This eye-catching flower will add wonder to your garden. Calla lilies are elegant and timeless and perfect for containers. They come in a large variety of colors and textures to match every style. Bloom time is between July and October. Grab varieties of calla lilies such as Flame, Captain Marrero or Ruby Sensation for the paintbrush affect.
This exquisite flower is a display itself with its layer upon layer of silky petals. It is similar to a rose and is often considered high end delicacy. One thing to remember is to soak the bulb before planting to encourage growth. Bloom time is between June and August.
Watch below as Laura from Garden Answer shows how to plant bulbs!
As evenings become cooler and crisper and the daylight gets shorter and shorter, it’s a signal that frost is not too far away. The change in temperature and season can leave gardeners longing for the warm summer air, instead of prepping for winter.
There’s still plenty of gardening to be done this time of year. Get the most out of your fall harvest and set your garden up for spring success by jumping on these garden tasks now.
6 Tips for Fall Gardening
It’s no secret that the best time to plant a tree or shrub is in the fall. Before you plant, evaluate the landscape to assess the amount of sunlight, ground vegetation, proximity to permanent structures, and hazards, such as overhead wires or underground pipes. Choose a site where the tree will be able to grow to its mature height. Then, dig a hole twice as wide and the same depth as the root ball. Place the tree in the hole at the same depth it was growing before and fill half the hole with compost or Espoma’s All Purpose Garden Soil. Mix in an organic fertilizer such as Bio-tone Starter Plus with the soil. Backfill the hole, give it a nice drink of water and watch your tree grow.
Get Bulbs in the Ground
Spring-blooming bulbs can generally be planted any time before the soil begins to freeze. Give bulbs their best shot by planting a few weeks before the ground is frozen to help them establish roots. Be sure to add in a scoop of Bulb-tone to each planting hole.

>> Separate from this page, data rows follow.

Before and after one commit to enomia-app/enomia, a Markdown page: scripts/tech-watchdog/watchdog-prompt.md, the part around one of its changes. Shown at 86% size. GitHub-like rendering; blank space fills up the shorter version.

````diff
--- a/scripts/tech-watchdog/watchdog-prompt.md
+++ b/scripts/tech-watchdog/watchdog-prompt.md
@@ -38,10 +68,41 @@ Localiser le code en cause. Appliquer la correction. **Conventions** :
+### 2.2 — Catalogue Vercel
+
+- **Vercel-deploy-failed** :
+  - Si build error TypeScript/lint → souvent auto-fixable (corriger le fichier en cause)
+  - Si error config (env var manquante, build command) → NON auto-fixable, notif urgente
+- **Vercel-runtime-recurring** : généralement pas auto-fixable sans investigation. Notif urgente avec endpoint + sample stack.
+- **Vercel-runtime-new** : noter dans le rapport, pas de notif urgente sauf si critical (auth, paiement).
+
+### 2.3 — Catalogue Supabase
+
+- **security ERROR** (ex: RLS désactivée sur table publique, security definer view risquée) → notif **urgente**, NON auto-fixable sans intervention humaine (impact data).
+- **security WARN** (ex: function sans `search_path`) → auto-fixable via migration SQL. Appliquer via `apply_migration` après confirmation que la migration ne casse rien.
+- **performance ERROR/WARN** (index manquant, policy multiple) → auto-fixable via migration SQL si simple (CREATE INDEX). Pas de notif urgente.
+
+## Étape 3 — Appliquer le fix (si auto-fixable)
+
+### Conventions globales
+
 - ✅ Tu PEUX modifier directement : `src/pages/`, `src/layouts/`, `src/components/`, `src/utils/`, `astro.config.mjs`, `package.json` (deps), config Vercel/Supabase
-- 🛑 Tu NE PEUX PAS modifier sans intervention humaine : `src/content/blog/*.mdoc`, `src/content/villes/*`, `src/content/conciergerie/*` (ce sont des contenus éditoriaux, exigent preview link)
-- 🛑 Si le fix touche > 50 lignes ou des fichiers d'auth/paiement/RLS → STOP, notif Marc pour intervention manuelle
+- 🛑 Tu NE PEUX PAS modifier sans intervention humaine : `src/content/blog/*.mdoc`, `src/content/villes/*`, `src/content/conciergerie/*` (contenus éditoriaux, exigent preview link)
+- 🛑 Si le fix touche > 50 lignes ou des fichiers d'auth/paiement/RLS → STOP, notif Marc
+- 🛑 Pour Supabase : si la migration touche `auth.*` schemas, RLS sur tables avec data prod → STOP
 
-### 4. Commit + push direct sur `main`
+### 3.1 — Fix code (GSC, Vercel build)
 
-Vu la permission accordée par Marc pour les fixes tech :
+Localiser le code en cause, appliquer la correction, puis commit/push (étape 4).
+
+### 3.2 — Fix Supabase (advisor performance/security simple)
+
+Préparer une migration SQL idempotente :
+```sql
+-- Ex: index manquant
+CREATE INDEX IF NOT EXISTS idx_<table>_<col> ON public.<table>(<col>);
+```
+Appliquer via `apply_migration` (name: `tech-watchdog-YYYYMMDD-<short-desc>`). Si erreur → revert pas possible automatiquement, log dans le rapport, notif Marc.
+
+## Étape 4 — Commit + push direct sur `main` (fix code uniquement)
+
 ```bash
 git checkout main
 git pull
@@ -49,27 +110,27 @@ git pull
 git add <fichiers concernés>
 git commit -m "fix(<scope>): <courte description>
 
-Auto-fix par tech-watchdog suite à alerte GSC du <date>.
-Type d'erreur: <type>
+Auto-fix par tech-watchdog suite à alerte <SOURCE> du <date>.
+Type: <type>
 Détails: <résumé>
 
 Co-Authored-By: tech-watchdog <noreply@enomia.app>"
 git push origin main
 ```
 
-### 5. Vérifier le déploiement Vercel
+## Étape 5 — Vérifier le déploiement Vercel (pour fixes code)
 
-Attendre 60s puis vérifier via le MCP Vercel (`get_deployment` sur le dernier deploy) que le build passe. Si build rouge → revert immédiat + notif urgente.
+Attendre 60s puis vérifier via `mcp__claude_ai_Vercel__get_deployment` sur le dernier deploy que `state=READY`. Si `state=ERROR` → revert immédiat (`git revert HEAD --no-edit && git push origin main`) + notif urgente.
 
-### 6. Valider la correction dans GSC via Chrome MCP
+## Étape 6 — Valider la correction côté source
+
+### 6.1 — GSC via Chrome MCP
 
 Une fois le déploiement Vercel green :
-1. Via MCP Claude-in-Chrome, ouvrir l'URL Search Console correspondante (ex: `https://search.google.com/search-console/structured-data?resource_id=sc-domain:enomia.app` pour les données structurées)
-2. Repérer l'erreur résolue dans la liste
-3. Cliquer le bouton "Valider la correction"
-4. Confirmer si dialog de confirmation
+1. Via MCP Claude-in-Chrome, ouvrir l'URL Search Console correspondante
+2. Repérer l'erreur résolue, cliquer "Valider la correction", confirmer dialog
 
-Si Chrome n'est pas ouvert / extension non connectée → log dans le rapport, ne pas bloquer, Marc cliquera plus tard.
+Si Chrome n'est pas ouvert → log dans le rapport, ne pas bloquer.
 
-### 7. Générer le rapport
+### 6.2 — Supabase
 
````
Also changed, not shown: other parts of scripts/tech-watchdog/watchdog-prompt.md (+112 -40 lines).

Improve the Soil
While fall is for planting, it’s also the perfect time for prepping for next season. Healthy soil is the backbone of every successful garden. Test soil now for pH and nutrient levels and amend accordingly. Dig 4” deep with a stainless steel trowel and either use a DIY soil test or send your soil sample to the county extension office.
To adjust the PH level of your soil, use Espoma’s Organic Garden Lime to raise the pH of very acidic soil. Poke holes in the soil’s surface and scatter on the lime. Rake lightly into the top inch of soil. Or, apply Espoma’s Soil Acidifier to lower the pH of extremely alkaline soil.
All of those colorful leaves that are falling make for perfect additions to your compost pile. If you don’t have a compost pile already, start one! The best compost contains about 25 times more carbon-rich materials than nitrogen-rich materials. Think of these as brown and green materials. Brown materials include paper, straw or dried leaves. Green materials include garden and food scraps. Add Espoma’s Compost Starter to help speed the composting process, for rich, fertile compost.
Top with Mulch
Add a thick blanket of mulch to reduce evaporation and control weeds.
Choose organic mulch that will improve the soil as it decomposes. Lay 2 – 3” of mulch around established plants.
When mulching trees, the mulch should extend away from the plant to just beyond the drip line covering a bit of the roots. Keep 2 – 3” away from the stems of woody plants and 6 – 12” away from buildings to avoid pests.
Prep and harvest fall crops
If it looks like frost will arrive earlier than expected, protect your crops and extend your growing season by covering with a sheet, blanket or tarp. Use stakes to keep the cover from touching the plants.
Looking for an indoor project? Check out this low-light succulent planter from Garden Answer.
Not sure what to do once tulip blooms are finished? Laura from Garden Answer demonstrates how to care for tulip bulbs so they come back year after year.